◆ SUPPLIED RECORDS
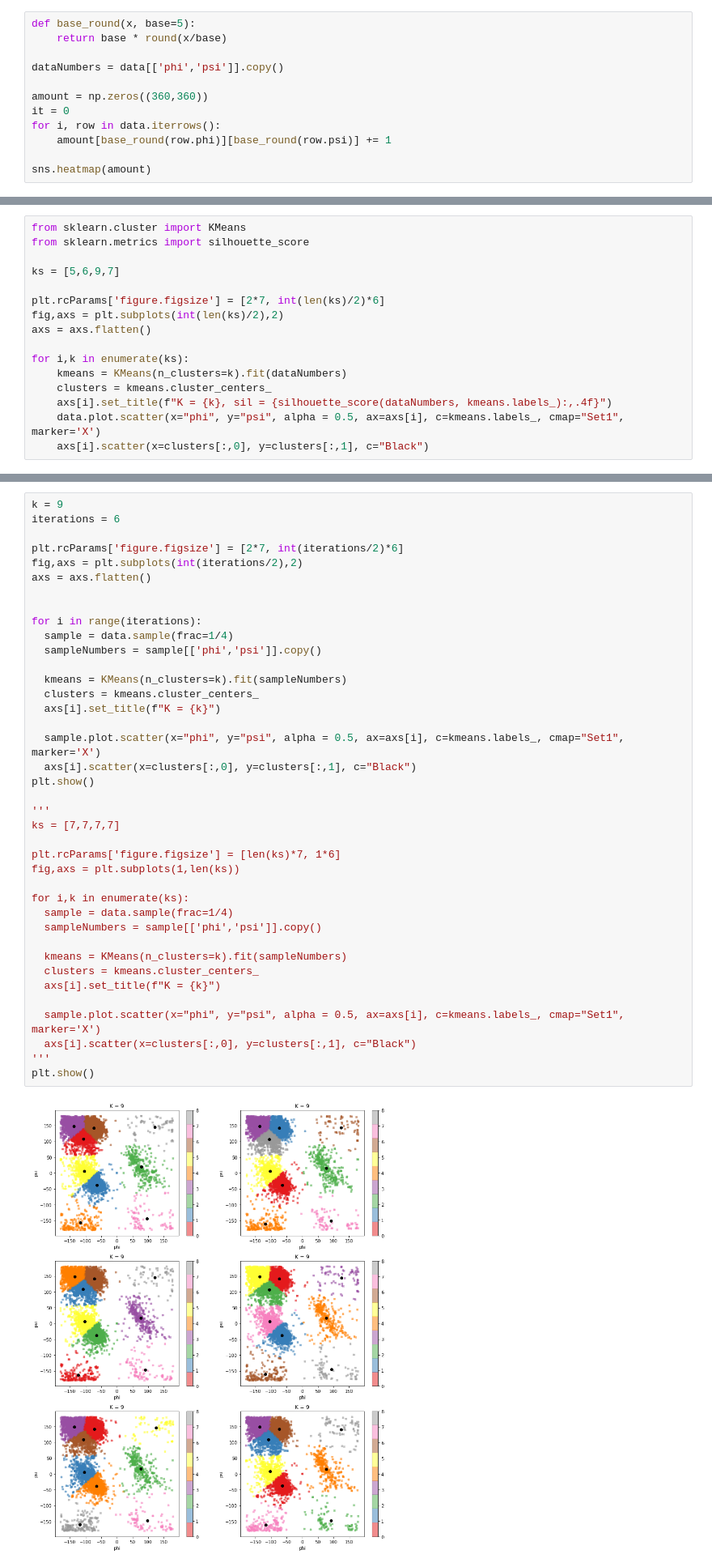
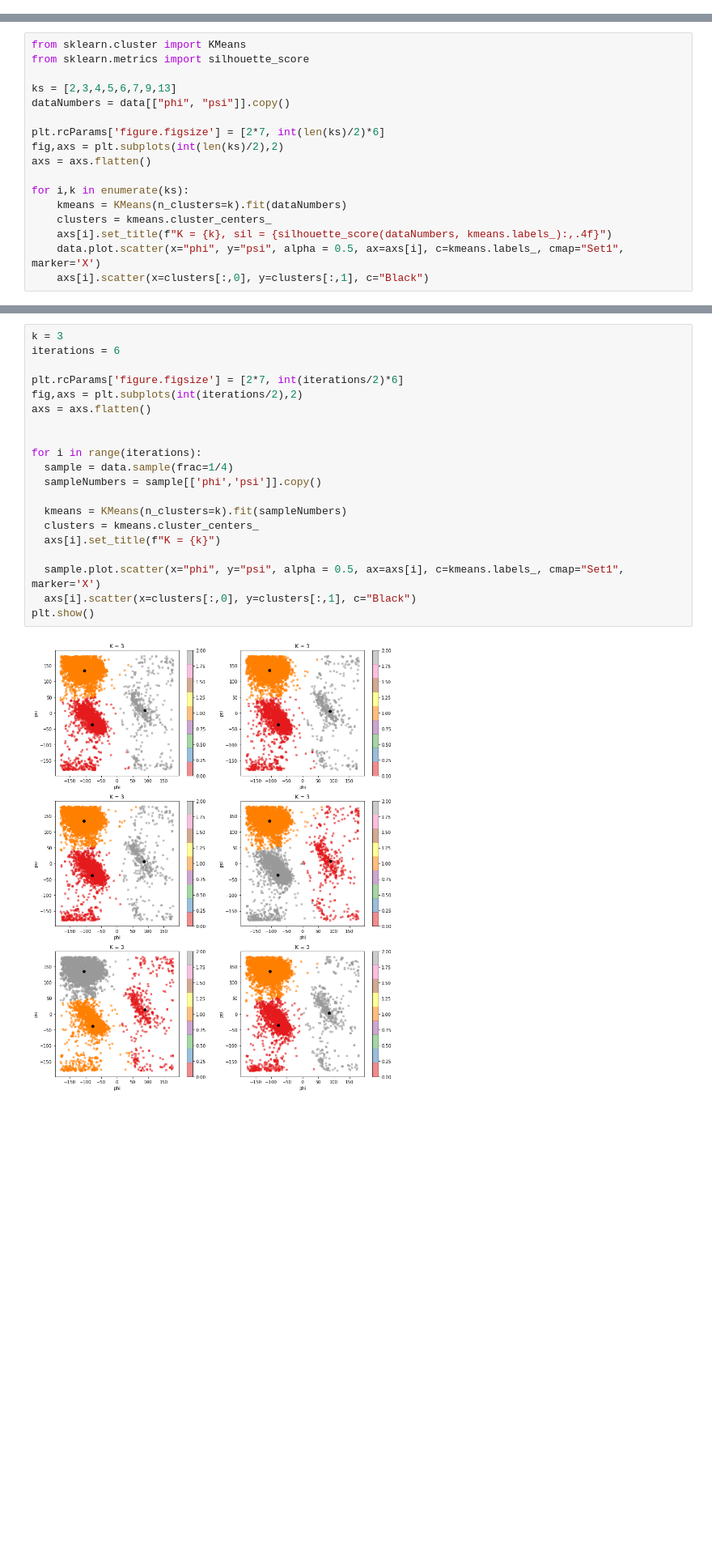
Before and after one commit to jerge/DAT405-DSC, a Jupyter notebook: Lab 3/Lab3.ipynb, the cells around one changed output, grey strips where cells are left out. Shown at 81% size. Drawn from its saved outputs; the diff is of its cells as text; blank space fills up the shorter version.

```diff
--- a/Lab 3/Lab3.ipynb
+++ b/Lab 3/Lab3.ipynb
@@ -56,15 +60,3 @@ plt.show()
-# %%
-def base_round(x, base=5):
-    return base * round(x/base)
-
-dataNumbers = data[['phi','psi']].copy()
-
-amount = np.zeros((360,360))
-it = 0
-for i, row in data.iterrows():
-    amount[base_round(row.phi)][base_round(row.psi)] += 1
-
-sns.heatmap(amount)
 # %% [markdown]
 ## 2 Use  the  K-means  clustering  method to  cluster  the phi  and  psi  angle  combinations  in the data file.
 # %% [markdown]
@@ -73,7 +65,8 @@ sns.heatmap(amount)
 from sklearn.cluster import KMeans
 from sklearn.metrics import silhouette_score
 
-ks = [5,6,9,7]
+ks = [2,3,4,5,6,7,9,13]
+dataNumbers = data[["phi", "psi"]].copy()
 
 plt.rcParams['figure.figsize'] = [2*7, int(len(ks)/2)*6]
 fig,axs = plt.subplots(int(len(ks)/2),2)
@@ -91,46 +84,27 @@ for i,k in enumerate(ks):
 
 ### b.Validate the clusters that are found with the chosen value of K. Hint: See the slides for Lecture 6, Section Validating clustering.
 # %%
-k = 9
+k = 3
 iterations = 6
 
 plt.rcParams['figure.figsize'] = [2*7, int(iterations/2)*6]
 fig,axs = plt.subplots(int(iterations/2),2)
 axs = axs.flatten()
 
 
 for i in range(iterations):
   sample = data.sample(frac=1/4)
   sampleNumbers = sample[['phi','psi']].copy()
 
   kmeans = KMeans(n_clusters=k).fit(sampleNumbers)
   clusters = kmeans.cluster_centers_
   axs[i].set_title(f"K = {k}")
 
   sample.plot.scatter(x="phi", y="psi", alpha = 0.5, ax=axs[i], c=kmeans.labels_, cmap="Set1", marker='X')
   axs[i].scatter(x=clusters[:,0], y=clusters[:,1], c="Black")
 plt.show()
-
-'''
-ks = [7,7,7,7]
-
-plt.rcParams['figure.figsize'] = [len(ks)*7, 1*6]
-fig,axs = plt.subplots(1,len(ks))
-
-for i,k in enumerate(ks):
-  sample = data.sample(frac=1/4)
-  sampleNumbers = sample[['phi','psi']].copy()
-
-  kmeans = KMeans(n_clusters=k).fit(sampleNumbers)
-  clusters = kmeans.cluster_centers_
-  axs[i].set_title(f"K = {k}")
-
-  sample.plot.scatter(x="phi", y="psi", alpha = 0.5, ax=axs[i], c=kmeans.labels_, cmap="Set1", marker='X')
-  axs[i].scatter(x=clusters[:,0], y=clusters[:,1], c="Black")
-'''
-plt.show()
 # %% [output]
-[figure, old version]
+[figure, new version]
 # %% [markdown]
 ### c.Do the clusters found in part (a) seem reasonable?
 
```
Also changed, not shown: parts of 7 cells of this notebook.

◆ WHAT TO PRODUCE
All of the entries above should be copied exactly, with the images left out.

◆ COMPLETED TASK
Before and after one commit to jerge/DAT405-DSC, a Jupyter notebook: Lab 3/Lab3.ipynb, the cells around one changed output, grey strips where cells are left out. Shown at 81% size. Drawn from its saved outputs; the diff is of its cells as text; blank space fills up the shorter version.

```diff
--- a/Lab 3/Lab3.ipynb
+++ b/Lab 3/Lab3.ipynb
@@ -56,15 +60,3 @@ plt.show()
-# %%
-def base_round(x, base=5):
-    return base * round(x/base)
-
-dataNumbers = data[['phi','psi']].copy()
-
-amount = np.zeros((360,360))
-it = 0
-for i, row in data.iterrows():
-    amount[base_round(row.phi)][base_round(row.psi)] += 1
-
-sns.heatmap(amount)
 # %% [markdown]
 ## 2 Use  the  K-means  clustering  method to  cluster  the phi  and  psi  angle  combinations  in the data file.
 # %% [markdown]
@@ -73,7 +65,8 @@ sns.heatmap(amount)
 from sklearn.cluster import KMeans
 from sklearn.metrics import silhouette_score
 
-ks = [5,6,9,7]
+ks = [2,3,4,5,6,7,9,13]
+dataNumbers = data[["phi", "psi"]].copy()
 
 plt.rcParams['figure.figsize'] = [2*7, int(len(ks)/2)*6]
 fig,axs = plt.subplots(int(len(ks)/2),2)
@@ -91,46 +84,27 @@ for i,k in enumerate(ks):
 
 ### b.Validate the clusters that are found with the chosen value of K. Hint: See the slides for Lecture 6, Section Validating clustering.
 # %%
-k = 9
+k = 3
 iterations = 6
 
 plt.rcParams['figure.figsize'] = [2*7, int(iterations/2)*6]
 fig,axs = plt.subplots(int(iterations/2),2)
 axs = axs.flatten()
 
 
 for i in range(iterations):
   sample = data.sample(frac=1/4)
   sampleNumbers = sample[['phi','psi']].copy()
 
   kmeans = KMeans(n_clusters=k).fit(sampleNumbers)
   clusters = kmeans.cluster_centers_
   axs[i].set_title(f"K = {k}")
 
   sample.plot.scatter(x="phi", y="psi", alpha = 0.5, ax=axs[i], c=kmeans.labels_, cmap="Set1", marker='X')
   axs[i].scatter(x=clusters[:,0], y=clusters[:,1], c="Black")
 plt.show()
-
-'''
-ks = [7,7,7,7]
-
-plt.rcParams['figure.figsize'] = [len(ks)*7, 1*6]
-fig,axs = plt.subplots(1,len(ks))
-
-for i,k in enumerate(ks):
-  sample = data.sample(frac=1/4)
-  sampleNumbers = sample[['phi','psi']].copy()
-
-  kmeans = KMeans(n_clusters=k).fit(sampleNumbers)
-  clusters = kmeans.cluster_centers_
-  axs[i].set_title(f"K = {k}")
-
-  sample.plot.scatter(x="phi", y="psi", alpha = 0.5, ax=axs[i], c=kmeans.labels_, cmap="Set1", marker='X')
-  axs[i].scatter(x=clusters[:,0], y=clusters[:,1], c="Black")
-'''
-plt.show()
 # %% [output]
-[figure, old version]
+[figure, new version]
 # %% [markdown]
 ### c.Do the clusters found in part (a) seem reasonable?
 
```
Also changed, not shown: parts of 7 cells of this notebook.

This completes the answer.